(Beginning of Record set)

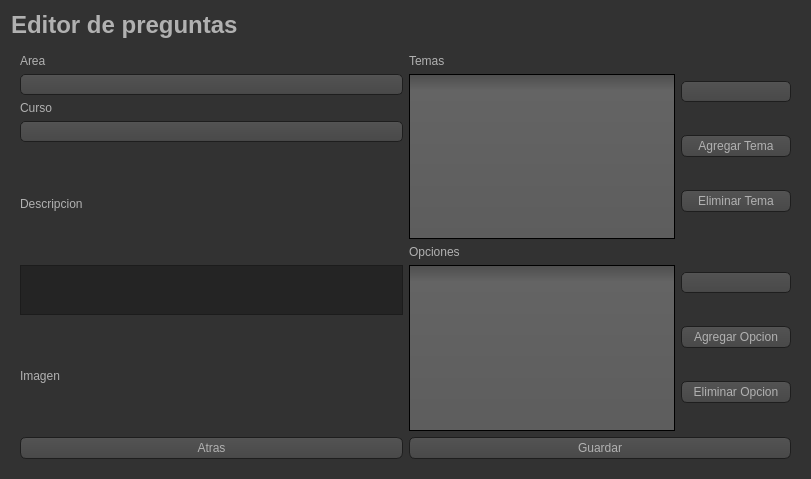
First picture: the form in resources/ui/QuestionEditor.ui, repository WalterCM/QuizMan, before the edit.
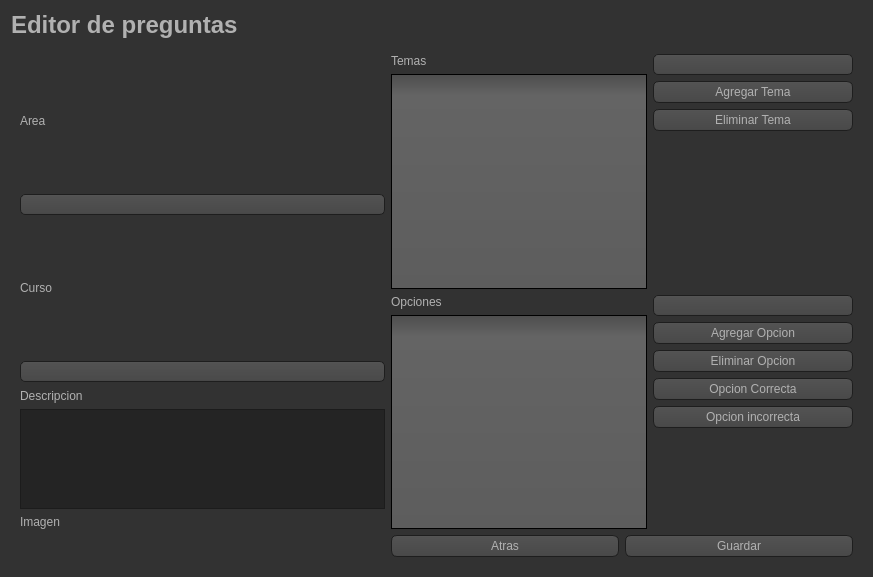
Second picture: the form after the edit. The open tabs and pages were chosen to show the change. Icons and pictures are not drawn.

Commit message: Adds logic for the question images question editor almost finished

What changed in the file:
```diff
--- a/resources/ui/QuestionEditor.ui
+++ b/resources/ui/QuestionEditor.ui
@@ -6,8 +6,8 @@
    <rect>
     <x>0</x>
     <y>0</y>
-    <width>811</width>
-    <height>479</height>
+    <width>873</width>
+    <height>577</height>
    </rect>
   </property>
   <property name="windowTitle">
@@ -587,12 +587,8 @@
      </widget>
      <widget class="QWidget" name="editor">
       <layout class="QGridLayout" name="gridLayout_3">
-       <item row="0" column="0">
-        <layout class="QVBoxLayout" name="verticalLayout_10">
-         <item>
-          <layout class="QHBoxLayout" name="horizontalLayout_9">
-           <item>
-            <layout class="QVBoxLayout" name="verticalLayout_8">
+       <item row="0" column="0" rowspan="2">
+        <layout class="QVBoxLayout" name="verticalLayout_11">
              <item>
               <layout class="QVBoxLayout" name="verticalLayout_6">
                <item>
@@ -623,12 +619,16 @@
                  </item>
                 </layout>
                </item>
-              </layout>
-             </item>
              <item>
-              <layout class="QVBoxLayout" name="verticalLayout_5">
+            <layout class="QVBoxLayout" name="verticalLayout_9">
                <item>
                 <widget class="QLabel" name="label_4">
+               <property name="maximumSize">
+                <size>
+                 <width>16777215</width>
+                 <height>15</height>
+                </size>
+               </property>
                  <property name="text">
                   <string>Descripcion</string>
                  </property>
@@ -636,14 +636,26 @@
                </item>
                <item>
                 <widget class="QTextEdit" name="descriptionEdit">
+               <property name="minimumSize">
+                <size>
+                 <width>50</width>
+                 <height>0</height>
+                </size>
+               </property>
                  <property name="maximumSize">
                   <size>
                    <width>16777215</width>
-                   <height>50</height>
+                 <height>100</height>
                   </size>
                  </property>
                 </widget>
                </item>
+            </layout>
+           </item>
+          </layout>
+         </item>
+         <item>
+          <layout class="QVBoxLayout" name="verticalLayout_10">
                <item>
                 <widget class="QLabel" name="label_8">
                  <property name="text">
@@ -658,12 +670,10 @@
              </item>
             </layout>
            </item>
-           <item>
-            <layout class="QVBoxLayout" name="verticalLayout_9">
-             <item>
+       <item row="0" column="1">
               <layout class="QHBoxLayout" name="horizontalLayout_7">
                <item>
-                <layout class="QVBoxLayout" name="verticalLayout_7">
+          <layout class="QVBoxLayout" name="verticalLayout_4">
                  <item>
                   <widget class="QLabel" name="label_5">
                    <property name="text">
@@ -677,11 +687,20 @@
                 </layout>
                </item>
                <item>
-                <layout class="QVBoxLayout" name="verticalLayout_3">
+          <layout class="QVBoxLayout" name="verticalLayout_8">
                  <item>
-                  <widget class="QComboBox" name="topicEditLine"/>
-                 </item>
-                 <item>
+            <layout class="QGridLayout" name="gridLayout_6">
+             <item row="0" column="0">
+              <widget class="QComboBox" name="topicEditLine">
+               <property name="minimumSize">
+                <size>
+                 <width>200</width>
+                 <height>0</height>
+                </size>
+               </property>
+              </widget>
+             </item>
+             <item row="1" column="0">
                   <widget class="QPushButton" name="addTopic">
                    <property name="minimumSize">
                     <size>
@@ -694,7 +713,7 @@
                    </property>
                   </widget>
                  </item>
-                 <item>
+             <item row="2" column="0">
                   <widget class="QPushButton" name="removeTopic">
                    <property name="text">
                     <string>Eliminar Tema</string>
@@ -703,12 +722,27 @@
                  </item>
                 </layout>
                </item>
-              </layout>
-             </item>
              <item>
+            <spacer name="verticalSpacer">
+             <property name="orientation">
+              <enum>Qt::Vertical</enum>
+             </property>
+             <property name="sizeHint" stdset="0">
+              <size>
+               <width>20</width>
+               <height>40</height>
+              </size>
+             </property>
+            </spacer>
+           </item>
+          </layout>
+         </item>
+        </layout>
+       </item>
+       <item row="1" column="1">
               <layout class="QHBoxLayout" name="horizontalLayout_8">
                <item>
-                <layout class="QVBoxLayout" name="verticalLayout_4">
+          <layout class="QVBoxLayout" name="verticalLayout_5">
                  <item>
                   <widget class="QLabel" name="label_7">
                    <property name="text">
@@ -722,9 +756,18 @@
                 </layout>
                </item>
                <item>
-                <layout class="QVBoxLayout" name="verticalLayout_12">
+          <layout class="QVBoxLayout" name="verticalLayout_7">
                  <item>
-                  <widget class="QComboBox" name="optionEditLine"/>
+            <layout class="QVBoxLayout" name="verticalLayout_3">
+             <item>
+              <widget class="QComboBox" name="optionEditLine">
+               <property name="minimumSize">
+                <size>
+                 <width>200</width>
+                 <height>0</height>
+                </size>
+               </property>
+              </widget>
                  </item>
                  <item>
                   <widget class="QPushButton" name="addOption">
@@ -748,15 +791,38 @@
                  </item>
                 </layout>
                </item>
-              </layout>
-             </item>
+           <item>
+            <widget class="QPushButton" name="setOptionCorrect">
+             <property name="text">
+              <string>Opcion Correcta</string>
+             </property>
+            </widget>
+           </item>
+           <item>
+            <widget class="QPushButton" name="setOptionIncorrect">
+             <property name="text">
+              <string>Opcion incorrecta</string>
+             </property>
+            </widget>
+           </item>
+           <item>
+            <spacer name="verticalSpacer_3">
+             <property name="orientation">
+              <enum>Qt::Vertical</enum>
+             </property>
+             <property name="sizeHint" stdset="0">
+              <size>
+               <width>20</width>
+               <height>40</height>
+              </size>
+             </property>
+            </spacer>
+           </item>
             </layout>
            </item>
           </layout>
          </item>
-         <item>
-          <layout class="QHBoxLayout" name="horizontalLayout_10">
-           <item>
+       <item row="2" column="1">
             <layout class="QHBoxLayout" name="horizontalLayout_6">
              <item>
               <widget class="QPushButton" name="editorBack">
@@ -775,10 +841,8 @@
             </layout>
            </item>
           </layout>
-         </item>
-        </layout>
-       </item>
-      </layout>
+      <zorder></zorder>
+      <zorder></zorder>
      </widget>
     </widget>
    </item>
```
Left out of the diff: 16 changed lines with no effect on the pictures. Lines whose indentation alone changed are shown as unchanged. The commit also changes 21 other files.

(End of Record set)

#### What is required:
Please output each line above exactly and omit all images.

#### Solved exercise:
First picture: the form in resources/ui/QuestionEditor.ui, repository WalterCM/QuizMan, before the edit.
Second picture: the form after the edit. The open tabs and pages were chosen to show the change. Icons and pictures are not drawn.

Commit message: Adds logic for the question images question editor almost finished

What changed in the file:
```diff
--- a/resources/ui/QuestionEditor.ui
+++ b/resources/ui/QuestionEditor.ui
@@ -6,8 +6,8 @@
    <rect>
     <x>0</x>
     <y>0</y>
-    <width>811</width>
-    <height>479</height>
+    <width>873</width>
+    <height>577</height>
    </rect>
   </property>
   <property name="windowTitle">
@@ -587,12 +587,8 @@
      </widget>
      <widget class="QWidget" name="editor">
       <layout class="QGridLayout" name="gridLayout_3">
-       <item row="0" column="0">
-        <layout class="QVBoxLayout" name="verticalLayout_10">
-         <item>
-          <layout class="QHBoxLayout" name="horizontalLayout_9">
-           <item>
-            <layout class="QVBoxLayout" name="verticalLayout_8">
+       <item row="0" column="0" rowspan="2">
+        <layout class="QVBoxLayout" name="verticalLayout_11">
              <item>
               <layout class="QVBoxLayout" name="verticalLayout_6">
                <item>
@@ -623,12 +619,16 @@
                  </item>
                 </layout>
                </item>
-              </layout>
-             </item>
              <item>
-              <layout class="QVBoxLayout" name="verticalLayout_5">
+            <layout class="QVBoxLayout" name="verticalLayout_9">
                <item>
                 <widget class="QLabel" name="label_4">
+               <property name="maximumSize">
+                <size>
+                 <width>16777215</width>
+                 <height>15</height>
+                </size>
+               </property>
                  <property name="text">
                   <string>Descripcion</string>
                  </property>
@@ -636,14 +636,26 @@
                </item>
                <item>
                 <widget class="QTextEdit" name="descriptionEdit">
+               <property name="minimumSize">
+                <size>
+                 <width>50</width>
+                 <height>0</height>
+                </size>
+               </property>
                  <property name="maximumSize">
                   <size>
                    <width>16777215</width>
-                   <height>50</height>
+                 <height>100</height>
                   </size>
                  </property>
                 </widget>
                </item>
+            </layout>
+           </item>
+          </layout>
+         </item>
+         <item>
+          <layout class="QVBoxLayout" name="verticalLayout_10">
                <item>
                 <widget class="QLabel" name="label_8">
                  <property name="text">
@@ -658,12 +670,10 @@
              </item>
             </layout>
            </item>
-           <item>
-            <layout class="QVBoxLayout" name="verticalLayout_9">
-             <item>
+       <item row="0" column="1">
               <layout class="QHBoxLayout" name="horizontalLayout_7">
                <item>
-                <layout class="QVBoxLayout" name="verticalLayout_7">
+          <layout class="QVBoxLayout" name="verticalLayout_4">
                  <item>
                   <widget class="QLabel" name="label_5">
                    <property name="text">
@@ -677,11 +687,20 @@
                 </layout>
                </item>
                <item>
-                <layout class="QVBoxLayout" name="verticalLayout_3">
+          <layout class="QVBoxLayout" name="verticalLayout_8">
                  <item>
-                  <widget class="QComboBox" name="topicEditLine"/>
-                 </item>
-                 <item>
+            <layout class="QGridLayout" name="gridLayout_6">
+             <item row="0" column="0">
+              <widget class="QComboBox" name="topicEditLine">
+               <property name="minimumSize">
+                <size>
+                 <width>200</width>
+                 <height>0</height>
+                </size>
+               </property>
+              </widget>
+             </item>
+             <item row="1" column="0">
                   <widget class="QPushButton" name="addTopic">
                    <property name="minimumSize">
                     <size>
@@ -694,7 +713,7 @@
                    </property>
                   </widget>
                  </item>
-                 <item>
+             <item row="2" column="0">
                   <widget class="QPushButton" name="removeTopic">
                    <property name="text">
                     <string>Eliminar Tema</string>
@@ -703,12 +722,27 @@
                  </item>
                 </layout>
                </item>
-              </layout>
-             </item>
              <item>
+            <spacer name="verticalSpacer">
+             <property name="orientation">
+              <enum>Qt::Vertical</enum>
+             </property>
+             <property name="sizeHint" stdset="0">
+              <size>
+               <width>20</width>
+               <height>40</height>
+              </size>
+             </property>
+            </spacer>
+           </item>
+          </layout>
+         </item>
+        </layout>
+       </item>
+       <item row="1" column="1">
               <layout class="QHBoxLayout" name="horizontalLayout_8">
                <item>
-                <layout class="QVBoxLayout" name="verticalLayout_4">
+          <layout class="QVBoxLayout" name="verticalLayout_5">
                  <item>
                   <widget class="QLabel" name="label_7">
                    <property name="text">
@@ -722,9 +756,18 @@
                 </layout>
                </item>
                <item>
-                <layout class="QVBoxLayout" name="verticalLayout_12">
+          <layout class="QVBoxLayout" name="verticalLayout_7">
                  <item>
-                  <widget class="QComboBox" name="optionEditLine"/>
+            <layout class="QVBoxLayout" name="verticalLayout_3">
+             <item>
+              <widget class="QComboBox" name="optionEditLine">
+               <property name="minimumSize">
+                <size>
+                 <width>200</width>
+                 <height>0</height>
+                </size>
+               </property>
+              </widget>
                  </item>
                  <item>
                   <widget class="QPushButton" name="addOption">
@@ -748,15 +791,38 @@
                  </item>
                 </layout>
                </item>
-              </layout>
-             </item>
+           <item>
+            <widget class="QPushButton" name="setOptionCorrect">
+             <property name="text">
+              <string>Opcion Correcta</string>
+             </property>
+            </widget>
+           </item>
+           <item>
+            <widget class="QPushButton" name="setOptionIncorrect">
+             <property name="text">
+              <string>Opcion incorrecta</string>
+             </property>
+            </widget>
+           </item>
+           <item>
+            <spacer name="verticalSpacer_3">
+             <property name="orientation">
+              <enum>Qt::Vertical</enum>
+             </property>
+             <property name="sizeHint" stdset="0">
+              <size>
+               <width>20</width>
+               <height>40</height>
+              </size>
+             </property>
+            </spacer>
+           </item>
             </layout>
            </item>
           </layout>
          </item>
-         <item>
-          <layout class="QHBoxLayout" name="horizontalLayout_10">
-           <item>
+       <item row="2" column="1">
             <layout class="QHBoxLayout" name="horizontalLayout_6">
              <item>
               <widget class="QPushButton" name="editorBack">
@@ -775,10 +841,8 @@
             </layout>
            </item>
           </layout>
-         </item>
-        </layout>
-       </item>
-      </layout>
+      <zorder></zorder>
+      <zorder></zorder>
      </widget>
     </widget>
    </item>
```
Left out of the diff: 16 changed lines with no effect on the pictures. Lines whose indentation alone changed are shown as unchanged. The commit also changes 21 other files.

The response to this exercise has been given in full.